Spinal-fusion surgery is a medical procedure for treating several types of back ailments and health conditions. Two or more bones in your spinal column, called vertebrae, are “fused” or joined together, eliminating the possibility of independent movement. The bony material used to join the vertebrae may be taken from the patient’s own body, donated by another person, or synthesized by a technological process. This material is typically held in place while healing by rods, screws, or metal plates.

Spinal fusions are used to address a number of medical conditions, including:

  • Arthritis

  • Disc herniations

  • Kyphosis, scoliosis, and other spinal deformities

  • Misaligned or unstable vertebrae (spondylolisthesis)

  • Tumors and other forms of infection

  • Vertebrae fractures

Spinal-fusion procedures can be conducted by means of open surgery, minimally invasive laparoscopic surgery, or minimally invasive robotic surgery. In robot-assisted spinal-fusion surgery, the medical team uses sophisticated tools that replicate human movement and enhance surgical performance. Robot-assisted spinal surgeries are performed at some Baptist Health facilities in Kentucky and Indiana.

Benefits of Robotic Surgery

It is important to note that robotic surgery does not mean being operated on by a machine, rather than a fellow human. Robotic surgery is robot-assisted surgery, where the robot is a group of tools used by a surgeon and his or her medical team to aid in the procedure. These tools are called robots because they mimic human motions and movements, sometimes with greater precision and less fatigue than we’re capable of.

Robotic surgery offers the following benefits:

  • Greater surgical precision, with customized incisions and bone remodeling

  • Decreased radiation exposure

  • Reduced hospital stays

  • Quicker recovery times

  • Shorter periods of physical therapy

  • Faster return to normal living

How Does Robot-assisted Spinal-fusion Surgery Work?

At Baptist Health, robot-assisted spinal fusions are performed with the aid of medical systems developed by Globus Medical and Medtronic, a pair of leading healthcare technology firms.

A critical component of robot-assisted spinal fusion occurs prior to the start of surgery. A CT scan of the surgical area is uploaded to the robot where it serves as the operating plan for the procedure. It creates a three-dimensional diagram of the vertebrae that guides the surgeon during the operation.
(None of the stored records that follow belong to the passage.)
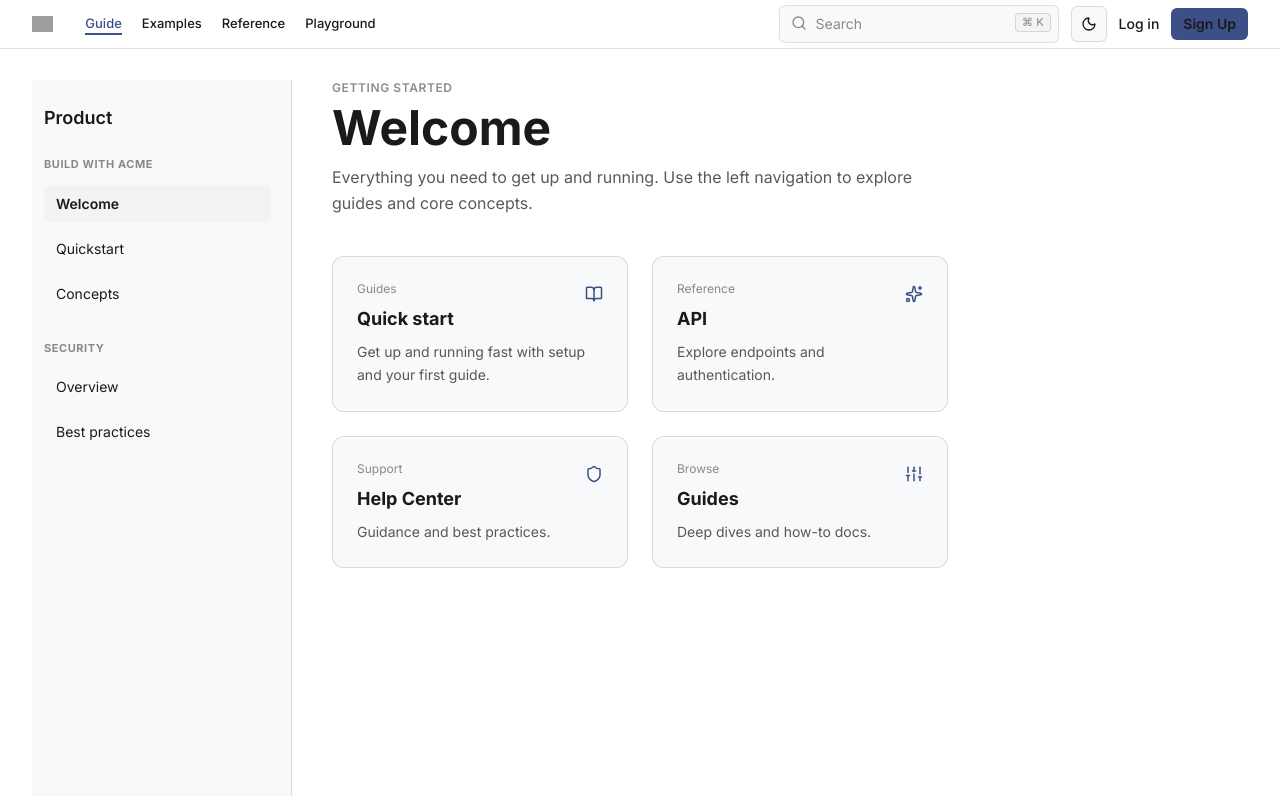
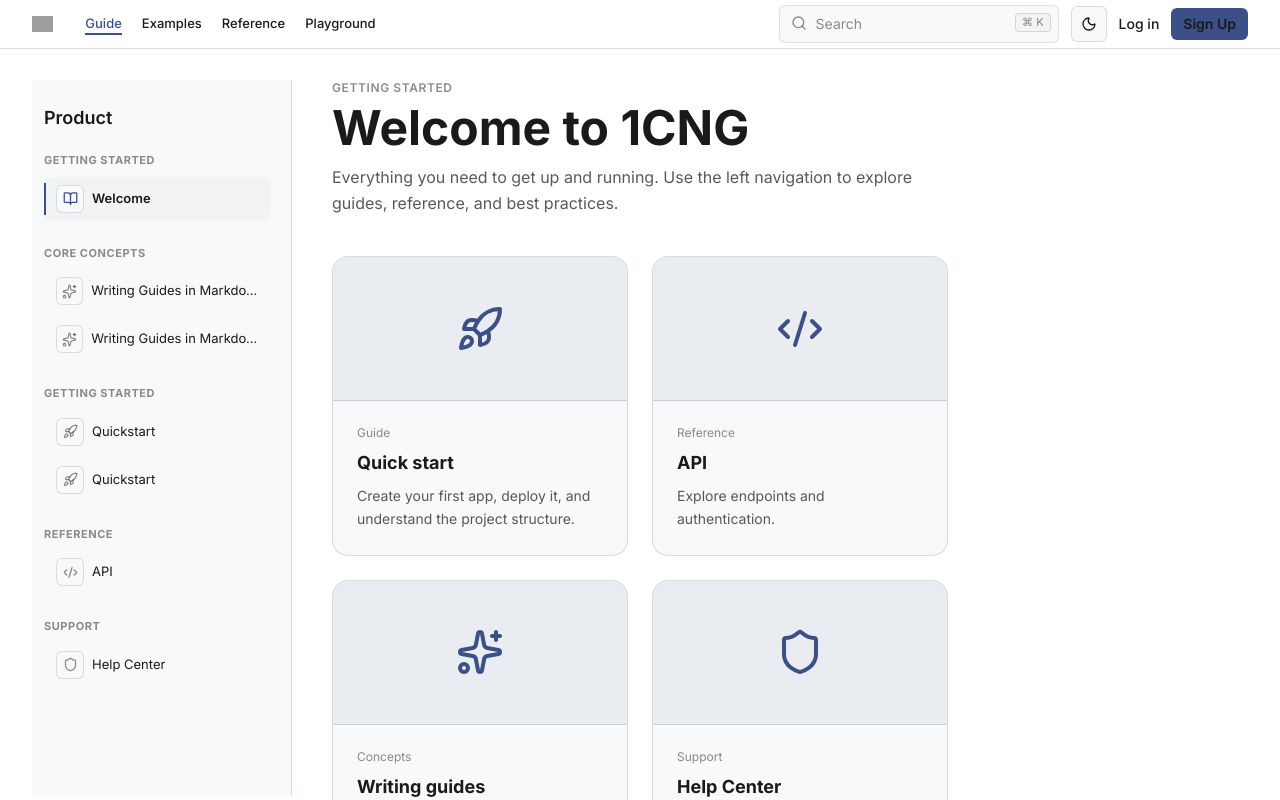
Before and after one commit to lily0ng/my-app, a React (Vite) app: page /docs/guides/product in a window 1280 px wide. Shown: the top 800 px of the page. Built offline with nearby package versions, Linux system fonts and the light colour scheme; grey boxes are pictures that could not be loaded.

Commit message:
update docs

```diff
--- a/src/pages/doc/DocsProductPage.tsx
+++ b/src/pages/doc/DocsProductPage.tsx
@@ -1,17 +1,81 @@
-import { useState } from 'react';
+import { useMemo, useState } from 'react';
 import { Link, useLocation } from 'react-router-dom';
-import { BookOpen, Shield, Sliders, Sparkles } from 'lucide-react';
+import { BookOpen, Code2, Layers, Rocket, Shield, Sparkles, type LucideIcon } from 'lucide-react';
 import { DocsShell } from '../../components/DocsShell';
 
 type SideItem = {
   label: string;
   to?: string;
   indent?: boolean;
+  Icon?: LucideIcon;
 };
 
-type SideGroup = {
+type GuideFrontmatter = {
+  title?: string;
+  description?: string;
+  section?: string;
+  order?: number;
+  indent?: boolean;
+  slug?: string;
+  updated?: string;
+};
+
+type GuidePost = {
+  slug: string;
   title: string;
-  items: SideItem[];
+  description: string;
+  section: string;
+  order: number;
+  indent: boolean;
+  updated: string | undefined;
+};
+
+const slugFromPath = (path: string) => {
+  const file = path.split('/').pop() ?? path;
+  return file.replace(/\.md$/i, '');
+};
+
+const parseFrontmatter = (raw: string): { data: GuideFrontmatter; content: string } => {
+  const trimmed = raw ?? '';
+  if (!trimmed.startsWith('---')) {
+    return { data: {}, content: trimmed };
+  }
+
+  const endIdx = trimmed.indexOf('\n---', 3);
+  if (endIdx === -1) {
+    return { data: {}, content: trimmed };
+  }
+
+  const header = trimmed.slice(3, endIdx).trim();
+  const body = trimmed.slice(endIdx + '\n---'.length).replace(/^\s*\n/, '');
+
+  const data: GuideFrontmatter = {};
+  for (const line of header.split(/\r?\n/)) {
+    const t = line.trim();
+    if (!t || t.startsWith('#')) continue;
+    const idx = t.indexOf(':');
+    if (idx === -1) continue;
+    const key = t.slice(0, idx).trim();
+    let value = t.slice(idx + 1).trim();
+    value = value.replace(/^"|"$/g, '').replace(/^'|'$/g, '');
+
+    if (key === 'order') {
+      const n = Number(value);
+      if (!Number.isNaN(n)) {
+        data.order = n;
+      }
+      continue;
+    }
+
+    if (key === 'title') data.title = value;
+    if (key === 'description') data.description = value;
+    if (key === 'section') data.section = value;
+    if (key === 'indent') data.indent = value === 'true' || value === '1' || value === 'yes';
+    if (key === 'slug') data.slug = value;
+    if (key === 'updated') data.updated = value;
+  }
+
+  return { data, content: body };
 };
 
 export function DocsProductPage() {
@@ -21,52 +85,204 @@ export function DocsProductPage() {
 
   const norm = (p: string) => (p.endsWith('/') ? p.slice(0, -1) : p);
 
-  const groups: SideGroup[] = [
+  const posts = useMemo<GuidePost[]>(() => {
+    const modules = import.meta.glob(['../../POST/guides/*.md', '/src/POST/guides/*.md'], {
+      eager: true,
+      query: '?raw',
+      import: 'default',
+    }) as Record<string, unknown>;
+
+    return Object.entries(modules)
+      .map((entry): GuidePost | null => {
+        const [path, raw] = entry;
+        try {
+          const rawText = typeof raw === 'string' ? raw : '';
+          const parsed = parseFrontmatter(rawText);
+          const data = parsed.data ?? {};
+          const derivedSlug = (data.slug ?? slugFromPath(path)).toString();
+
+          return {
+            slug: derivedSlug,
+            title: (data.title ?? derivedSlug).toString(),
+            description: (data.description ?? '').toString(),
+            section: (data.section ?? 'Getting Started').toString(),
+            order: typeof data.order === 'number' ? data.order : 999,
+            indent: data.indent === true,
+            updated: typeof data.updated === 'string' ? data.updated : undefined,
+          };
+        } catch {
+          return null;
+        }
+      })
+      .filter((p): p is GuidePost => {
+        if (p === null) return false;
+        if (p.title.trim().length === 0) return false;
+        if (p.slug.toLowerCase() === 'readme') return false;
+        return true;
+      })
+      .sort((a, b) => {
+        if (a.section !== b.section) return a.section.localeCompare(b.section);
+        if (a.order !== b.order) return a.order - b.order;
+        return a.title.localeCompare(b.title);
+      });
+  }, []);
+
+  const filteredPosts = useMemo(() => {
+    const q = search.trim().toLowerCase();
+    if (!q) return posts;
+    return posts.filter((p) => {
+      const hay = `${p.title} ${p.description} ${p.section}`.toLowerCase();
+      return hay.includes(q);
+    });
+  }, [posts, search]);
+
+  const sidebarPosts = useMemo(() => {
+    return filteredPosts.filter((p) => p.slug.toLowerCase() !== 'welcome');
+  }, [filteredPosts]);
+
+  const sections = useMemo(() => {
+    const map = new Map<string, GuidePost[]>();
+    for (const p of sidebarPosts) {
+      const arr = map.get(p.section) ?? [];
+      arr.push(p);
+      map.set(p.section, arr);
+    }
+    return Array.from(map.entries()).map(([section, items]) => ({ section, items }));
+  }, [sidebarPosts]);
+
+  const iconForSlug = (slug: string): LucideIcon => {
+    const s = slug.toLowerCase();
+    if (s === 'quickstart') return Rocket;
+    if (s === 'markdown-style') return Sparkles;
+    if (s.includes('concept')) return Layers;
+    return BookOpen;
+  };
+
+  const staticGroups: { title: string; items: SideItem[] }[] = [
     {
-      title: 'Build with Acme',
-      items: [
-        { label: 'Welcome', to: '/docs/guides/product/' },
-        { label: 'Quickstart', to: '/docs/guides/quickstart' },
-        { label: 'Concepts', to: '/docs/guides/markdown-style' },
-      ],
+      title: 'Reference',
+      items: [{ label: 'API', to: '/docs/guides/api/', Icon: Code2 }],
     },
     {
-      title: 'Security',
-      items: [
-        { label: 'Overview', to: '/docs/guides/help-center/' },
-        { label: 'Best practices', to: '/docs/guides/help-center/' },
-      ],
+      title: 'Support',
+      items: [{ label: 'Help Center', to: '/docs/guides/help-center/', Icon: Shield }],
     },
   ];
 
   const sidebar = (
     <div className="pr-2">
-      <div className="pt-2 pb-6">
+      <div className="pt-2 pb-5">
         <div className="text-lg font-semibold text-[color:var(--text-primary)] truncate">Product</div>
       </div>
 
-      <div className="space-y-7 pb-6">
-      {groups.map((g) => (
+      <div className="space-y-6 pb-6">
+        <div>
+          <div className="text-[11px] font-bold text-[color:var(--docs-muted-2)] uppercase tracking-wider mb-2">
+            Getting started
+          </div>
+          <ul className="space-y-1">
+            <li>
+              <Link
+                to="/docs/guides/product/"
+                className={
+                  'group relative flex items-center gap-2 rounded-lg px-3 py-2 text-[13px] transition-colors ' +
+                  (norm(pathname) === norm('/docs/guides/product/')
+                    ? 'bg-[color:var(--docs-panel-2)] text-[color:var(--text-primary)] font-semibold before:absolute before:left-0 before:top-1.5 before:bottom-1.5 before:w-[2px] before:bg-[color:var(--accent)]'
+                    : 'text-[color:var(--docs-muted)] hover:text-[color:var(--text-primary)] hover:bg-[color:var(--docs-panel-2)]')
+                }
+              >
+                <span
+                  className={
+                    'flex h-7 w-7 items-center justify-center rounded-md border border-[color:var(--docs-border)] bg-[color:var(--docs-panel)] ' +
+                    (norm(pathname) === norm('/docs/guides/product/')
+                      ? 'text-[color:var(--accent)]'
+                      : 'text-[color:var(--docs-muted-2)] group-hover:text-[color:var(--accent)]')
+                  }
+                >
+                  <BookOpen size={15} />
+                </span>
+                <span className="truncate">Welcome</span>
+              </Link>
+            </li>
+          </ul>
+        </div>
+
+        {sections.map(({ section, items }) => (
+          <div key={section}>
+            <div className="text-[11px] font-bold text-[color:var(--docs-muted-2)] uppercase tracking-wider mb-2">
+              {section}
+            </div>
+            <ul className="space-y-1">
+              {items.map((p) => {
+                const to = `/docs/guides/${p.slug}`;
+                const active = norm(pathname) === norm(to);
+                const pad = p.indent ? 'pl-8' : '';
+                const Icon = iconForSlug(p.slug);
+                return (
+                  <li key={p.slug}>
+                    <Link
+                      to={to}
+                      className={
+                        'group relative flex items-center gap-2 rounded-lg px-3 py-2 text-[13px] transition-colors ' +
+                        pad +
+                        (active
+                          ? 'bg-[color:var(--docs-panel-2)] text-[color:var(--text-primary)] font-semibold before:absolute before:left-0 before:top-1.5 before:bottom-1.5 before:w-[2px] before:bg-[color:var(--accent)]'
+                          : 'text-[color:var(--docs-muted)] hover:text-[color:var(--text-primary)] hover:bg-[color:var(--docs-panel-2)]')
+                      }
+                    >
+                      <span
+                        className={
+                          'flex h-7 w-7 items-center justify-center rounded-md border border-[color:var(--docs-border)] bg-[color:var(--docs-panel)] ' +
+                          (active
+                            ? 'text-[color:var(--accent)]'
+                            : 'text-[color:var(--docs-muted-2)] group-hover:text-[color:var(--accent)]')
+                        }
+                      >
+                        <Icon size={15} />
+                      </span>
+                      <span className="truncate">{p.title}</span>
+                    </Link>
+                  </li>
+                );
+              })}
+            </ul>
+          </div>
+        ))}
+
+        {staticGroups.map((g) => (
           <div key={g.title}>
-          <div className="text-[11px] font-bold text-[color:var(--docs-muted-2)] uppercase tracking-wider mb-3">
+            <div className="text-[11px] font-bold text-[color:var(--docs-muted-2)] uppercase tracking-wider mb-2">
               {g.title}
             </div>
-          <ul className="space-y-2">
+            <ul className="space-y-1">
               {g.items.map((it) => {
                 const active = it.to ? norm(pathname) === norm(it.to) : false;
+                const Icon = it.Icon;
                 return (
                   <li key={it.label}>
                     {it.to ? (
                       <Link
                         to={it.to}
                         className={
-                        'block rounded-md px-3 py-2 text-[14px] transition-colors ' +
+                          'group relative flex items-center gap-2 rounded-lg px-3 py-2 text-[13px] transition-colors ' +
                           (active
-                          ? 'bg-[color:var(--docs-panel-2)] text-[color:var(--text-primary)] font-semibold'
+                            ? 'bg-[color:var(--docs-panel-2)] text-[color:var(--text-primary)] font-semibold before:absolute before:left-0 before:top-1.5 before:bottom-1.5 before:w-[2px] before:bg-[color:var(--accent)]'
                             : 'text-[color:var(--docs-muted)] hover:text-[color:var(--text-primary)] hover:bg-[color:var(--docs-panel-2)]')
                         }
                       >
-                      {it.label}
+                        {Icon ? (
+                          <span
+                            className={
+                              'flex h-7 w-7 items-center justify-center rounded-md border border-[color:var(--docs-border)] bg-[color:var(--docs-panel)] ' +
+                              (active
+                                ? 'text-[color:var(--accent)]'
+                                : 'text-[color:var(--docs-muted-2)] group-hover:text-[color:var(--accent)]')
+                            }
+                          >
+                            <Icon size={15} />
+                          </span>
+                        ) : null}
+                        <span className="truncate">{it.label}</span>
                       </Link>
                     ) : (
                       <div className="px-3 py-2 text-[color:var(--docs-muted)]">{it.label}</div>
@@ -96,74 +312,78 @@ export function DocsProductPage() {
     >
       <div>
         <div className="mb-10">
-          <div className="text-xs font-semibold text-[color:var(--docs-muted-2)] uppercase tracking-wider">Getting Started</div>
-          <h1 className="text-4xl md:text-5xl font-bold mt-2 text-[color:var(--text-primary)]">Welcome</h1>
+          <div className="text-xs font-semibold text-[color:var(--docs-muted-2)] uppercase tracking-wider">Getting started</div>
+          <h1 className="text-4xl md:text-5xl font-bold mt-2 text-[color:var(--text-primary)]">Welcome to 1CNG</h1>
           <p className="text-[color:var(--docs-muted)] mt-3 max-w-2xl leading-relaxed">
-            Everything you need to get up and running. Use the left navigation to explore guides and core concepts.
+            Everything you need to get up and running. Use the left navigation to explore guides, reference, and best practices.
           </p>
         </div>
 
         <div className="grid grid-cols-1 sm:grid-cols-2 gap-6">
           <Link
             to="/docs/guides/quickstart"
-            className="group rounded-xl border border-[color:var(--docs-border)] bg-[color:var(--docs-panel)] p-6 hover:bg-[color:var(--docs-panel-2)] transition-colors"
+            className="group rounded-2xl border border-[color:var(--docs-border)] bg-[color:var(--docs-panel)] overflow-hidden hover:bg-[color:var(--docs-panel-2)] transition-colors"
           >
-            <div className="flex items-start justify-between gap-4">
-              <div>
-                <div className="text-xs text-[color:var(--docs-muted-2)] mb-2">Guides</div>
+            <div className="h-36 bg-[rgba(var(--accent-rgb),0.08)] border-b border-[color:var(--docs-border)] flex items-center justify-center">
+              <Rocket size={48} className="text-[color:var(--accent)]" />
+            </div>
+            <div className="p-6">
+              <div className="text-xs text-[color:var(--docs-muted-2)] mb-2">Guide</div>
               <div className="text-lg font-bold mb-2 text-[color:var(--text-primary)] group-hover:text-[color:var(--accent)] transition-colors">
                 Quick start
               </div>
+              <p className="text-sm text-[color:var(--docs-muted)] leading-relaxed">
+                Create your first app, deploy it, and understand the project structure.
+              </p>
             </div>
-              <BookOpen size={18} className="text-[color:var(--accent)] mt-1 shrink-0" />
-            </div>
-            <p className="text-sm text-[color:var(--docs-muted)] leading-relaxed">
-              Get up and running fast with setup and your first guide.
-            </p>
           </Link>
 
           <Link
             to="/docs/guides/api/"
-            className="group rounded-xl border border-[color:var(--docs-border)] bg-[color:var(--docs-panel)] p-6 hover:bg-[color:var(--docs-panel-2)] transition-colors"
+            className="group rounded-2xl border border-[color:var(--docs-border)] bg-[color:var(--docs-panel)] overflow-hidden hover:bg-[color:var(--docs-panel-2)] transition-colors"
           >
-            <div className="flex items-start justify-between gap-4">
-              <div>
+            <div className="h-36 bg-[rgba(var(--accent-rgb),0.08)] border-b border-[color:var(--docs-border)] flex items-center justify-center">
+              <Code2 size={48} className="text-[color:var(--accent)]" />
+            </div>
+            <div className="p-6">
               <div className="text-xs text-[color:var(--docs-muted-2)] mb-2">Reference</div>
               <div className="text-lg font-bold mb-2 text-[color:var(--text-primary)] group-hover:text-[color:var(--accent)] transition-colors">API</div>
+              <p className="text-sm text-[color:var(--docs-muted)] leading-relaxed">Explore endpoints and authentication.</p>
             </div>
-              <Sparkles size={18} className="text-[color:var(--accent)] mt-1 shrink-0" />
+          </Link>
+
+          <Link
+            to="/docs/guides/markdown-style"
+            className="group rounded-2xl border border-[color:var(--docs-border)] bg-[color:var(--docs-panel)] overflow-hidden hover:bg-[color:var(--docs-panel-2)] transition-colors"
+          >
+            <div className="h-36 bg-[rgba(var(--accent-rgb),0.08)] border-b border-[color:var(--docs-border)] flex items-center justify-center">
+              <Sparkles size={48} className="text-[color:var(--accent)]" />
             </div>
-            <p className="text-sm text-[color:var(--docs-muted)] leading-relaxed">Explore endpoints and authentication.</p>
+            <div className="p-6">
+              <div className="text-xs text-[color:var(--docs-muted-2)] mb-2">Concepts</div>
+              <div className="text-lg font-bold mb-2 text-[color:var(--text-primary)] group-hover:text-[color:var(--accent)] transition-colors">
+                Writing guides
+              </div>
+              <p className="text-sm text-[color:var(--docs-muted)] leading-relaxed">
+                Frontmatter, code blocks, tables, and best practices for clean docs.
+              </p>
+            </div>
           </Link>
 
           <Link
             to="/docs/guides/help-center/"
-            className="group rounded-xl border border-[color:var(--docs-border)] bg-[color:var(--docs-panel)] p-6 hover:bg-[color:var(--docs-panel-2)] transition-colors"
+            className="group rounded-2xl border border-[color:var(--docs-border)] bg-[color:var(--docs-panel)] overflow-hidden hover:bg-[color:var(--docs-panel-2)] transition-colors"
           >
-            <div className="flex items-start justify-between gap-4">
-              <div>
+            <div className="h-36 bg-[rgba(var(--accent-rgb),0.08)] border-b border-[color:var(--docs-border)] flex items-center justify-center">
+              <Shield size={48} className="text-[color:var(--accent)]" />
+            </div>
+            <div className="p-6">
               <div className="text-xs text-[color:var(--docs-muted-2)] mb-2">Support</div>
               <div className="text-lg font-bold mb-2 text-[color:var(--text-primary)] group-hover:text-[color:var(--accent)] transition-colors">
                 Help Center
               </div>
+              <p className="text-sm text-[color:var(--docs-muted)] leading-relaxed">Guidance, FAQs, and best practices.</p>
             </div>
-              <Shield size={18} className="text-[color:var(--accent)] mt-1 shrink-0" />
-            </div>
-            <p className="text-sm text-[color:var(--docs-muted)] leading-relaxed">Guidance and best practices.</p>
-          </Link>
-
-          <Link
-            to="/docs/guides"
-            className="group rounded-xl border border-[color:var(--docs-border)] bg-[color:var(--docs-panel)] p-6 hover:bg-[color:var(--docs-panel-2)] transition-colors"
-          >
-            <div className="flex items-start justify-between gap-4">
-              <div>
-                <div className="text-xs text-[color:var(--docs-muted-2)] mb-2">Browse</div>
-                <div className="text-lg font-bold mb-2 text-[color:var(--text-primary)] group-hover:text-[color:var(--accent)] transition-colors">Guides</div>
-              </div>
-              <Sliders size={18} className="text-[color:var(--accent)] mt-1 shrink-0" />
-            </div>
-            <p className="text-sm text-[color:var(--docs-muted)] leading-relaxed">Deep dives and how-to docs.</p>
           </Link>
         </div>
       </div>
```
Lines whose indentation alone changed are shown as unchanged.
He or she uses real-time video feedback to make to tiny adjustments to that plan, once the procedure is underway. At the same time, the robot limits deviations from the plan, as a precautionary measure against possible error.

The removal of the intervertebral disc, as well as the positioning of the bone graft, is conducted by the surgeon using a robotic arm. He or she enters the spinal column by means of small incisions through which the surgical instruments are inserted. Unlike open surgery, muscle covering the surgical area is peeled back rather than cut apart. The robot ensures proper placement of the graft, screws, and other instrumentation, with the goal of eliminating the pain and dysfunction associated with deteriorated discs, stenotic conditions, and/or fractured vertebrae.

Joining the surgeon and the robot in the operating room are the entire surgical team, including the anesthesiologist, the nurses, and a second surgeon or surgical assistant.

What to Expect with Robot-assisted Spinal-fusion Surgery

You should prepare for a robot-assisted spinal fusion the way you would any other major surgical procedure. Discuss with your physician medically necessary steps beforehand. You’ll be anesthetized and given pain medication during the procedure. The length of your hospital stay following surgery will depend on a variety of factors. Patients are sometimes able to go home within 24 hours of the surgery. You’ll be provided with a pain-management plan. Expect limited mobility until you’ve adjusted to and gained confidence in the fused vertebrae. Physical therapy will be an integral part of that adjustment.

Know Your Risk

Baptist Health is committed to being a leading medical provider of robot-assisted diagnosis and surgery in Kentucky and Southern Indiana. If you have questions or concerns about your back and spinal health, contact a Baptist Health provider.